***** DATA SHOWN *****

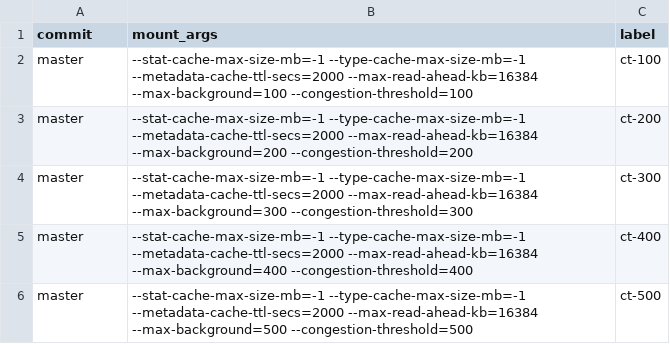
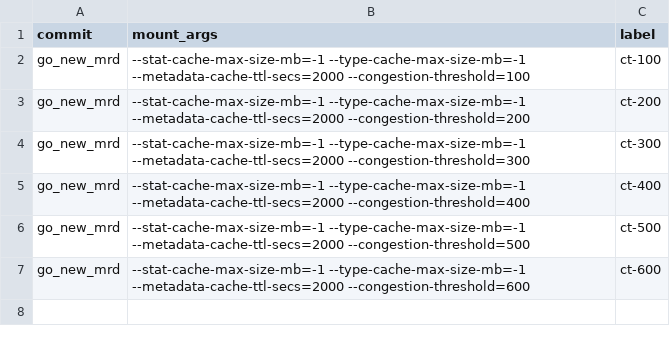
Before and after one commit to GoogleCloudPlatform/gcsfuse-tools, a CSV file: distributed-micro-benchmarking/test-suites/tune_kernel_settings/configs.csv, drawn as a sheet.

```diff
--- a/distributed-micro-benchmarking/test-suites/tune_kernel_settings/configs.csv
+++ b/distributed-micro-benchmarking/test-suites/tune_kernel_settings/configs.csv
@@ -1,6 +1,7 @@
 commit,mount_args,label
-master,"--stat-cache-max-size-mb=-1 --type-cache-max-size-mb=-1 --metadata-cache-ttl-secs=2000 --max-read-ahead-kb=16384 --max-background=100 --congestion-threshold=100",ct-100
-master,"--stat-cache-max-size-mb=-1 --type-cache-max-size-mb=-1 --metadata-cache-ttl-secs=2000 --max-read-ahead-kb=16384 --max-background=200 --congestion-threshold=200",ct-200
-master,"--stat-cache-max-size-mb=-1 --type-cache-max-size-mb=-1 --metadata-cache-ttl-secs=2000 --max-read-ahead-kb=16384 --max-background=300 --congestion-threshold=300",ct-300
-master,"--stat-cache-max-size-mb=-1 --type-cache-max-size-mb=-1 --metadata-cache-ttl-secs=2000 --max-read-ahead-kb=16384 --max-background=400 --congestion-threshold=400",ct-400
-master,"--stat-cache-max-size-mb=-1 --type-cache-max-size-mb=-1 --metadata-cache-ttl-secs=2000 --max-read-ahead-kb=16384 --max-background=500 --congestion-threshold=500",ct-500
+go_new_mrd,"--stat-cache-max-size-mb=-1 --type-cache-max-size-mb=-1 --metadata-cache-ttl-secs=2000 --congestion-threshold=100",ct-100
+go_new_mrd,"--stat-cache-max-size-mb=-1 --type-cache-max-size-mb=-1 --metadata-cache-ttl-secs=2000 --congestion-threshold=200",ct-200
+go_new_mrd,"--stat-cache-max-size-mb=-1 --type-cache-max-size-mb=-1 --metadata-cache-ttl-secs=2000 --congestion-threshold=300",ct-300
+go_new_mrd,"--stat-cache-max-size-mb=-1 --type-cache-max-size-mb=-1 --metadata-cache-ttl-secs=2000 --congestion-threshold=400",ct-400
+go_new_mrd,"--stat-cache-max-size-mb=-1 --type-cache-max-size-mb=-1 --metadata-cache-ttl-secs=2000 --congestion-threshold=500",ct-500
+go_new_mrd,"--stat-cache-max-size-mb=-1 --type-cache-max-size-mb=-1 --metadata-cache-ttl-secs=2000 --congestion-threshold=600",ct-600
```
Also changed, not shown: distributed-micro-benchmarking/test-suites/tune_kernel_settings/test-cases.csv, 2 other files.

*****

◆ WHAT TO PRODUCE: Would you please output each record exactly, leaving the images out?

◆ RESULT OF THE TASK:
Before and after one commit to GoogleCloudPlatform/gcsfuse-tools, a CSV file: distributed-micro-benchmarking/test-suites/tune_kernel_settings/configs.csv, drawn as a sheet.

```diff
--- a/distributed-micro-benchmarking/test-suites/tune_kernel_settings/configs.csv
+++ b/distributed-micro-benchmarking/test-suites/tune_kernel_settings/configs.csv
@@ -1,6 +1,7 @@
 commit,mount_args,label
-master,"--stat-cache-max-size-mb=-1 --type-cache-max-size-mb=-1 --metadata-cache-ttl-secs=2000 --max-read-ahead-kb=16384 --max-background=100 --congestion-threshold=100",ct-100
-master,"--stat-cache-max-size-mb=-1 --type-cache-max-size-mb=-1 --metadata-cache-ttl-secs=2000 --max-read-ahead-kb=16384 --max-background=200 --congestion-threshold=200",ct-200
-master,"--stat-cache-max-size-mb=-1 --type-cache-max-size-mb=-1 --metadata-cache-ttl-secs=2000 --max-read-ahead-kb=16384 --max-background=300 --congestion-threshold=300",ct-300
-master,"--stat-cache-max-size-mb=-1 --type-cache-max-size-mb=-1 --metadata-cache-ttl-secs=2000 --max-read-ahead-kb=16384 --max-background=400 --congestion-threshold=400",ct-400
-master,"--stat-cache-max-size-mb=-1 --type-cache-max-size-mb=-1 --metadata-cache-ttl-secs=2000 --max-read-ahead-kb=16384 --max-background=500 --congestion-threshold=500",ct-500
+go_new_mrd,"--stat-cache-max-size-mb=-1 --type-cache-max-size-mb=-1 --metadata-cache-ttl-secs=2000 --congestion-threshold=100",ct-100
+go_new_mrd,"--stat-cache-max-size-mb=-1 --type-cache-max-size-mb=-1 --metadata-cache-ttl-secs=2000 --congestion-threshold=200",ct-200
+go_new_mrd,"--stat-cache-max-size-mb=-1 --type-cache-max-size-mb=-1 --metadata-cache-ttl-secs=2000 --congestion-threshold=300",ct-300
+go_new_mrd,"--stat-cache-max-size-mb=-1 --type-cache-max-size-mb=-1 --metadata-cache-ttl-secs=2000 --congestion-threshold=400",ct-400
+go_new_mrd,"--stat-cache-max-size-mb=-1 --type-cache-max-size-mb=-1 --metadata-cache-ttl-secs=2000 --congestion-threshold=500",ct-500
+go_new_mrd,"--stat-cache-max-size-mb=-1 --type-cache-max-size-mb=-1 --metadata-cache-ttl-secs=2000 --congestion-threshold=600",ct-600
```
Also changed, not shown: distributed-micro-benchmarking/test-suites/tune_kernel_settings/test-cases.csv, 2 other files.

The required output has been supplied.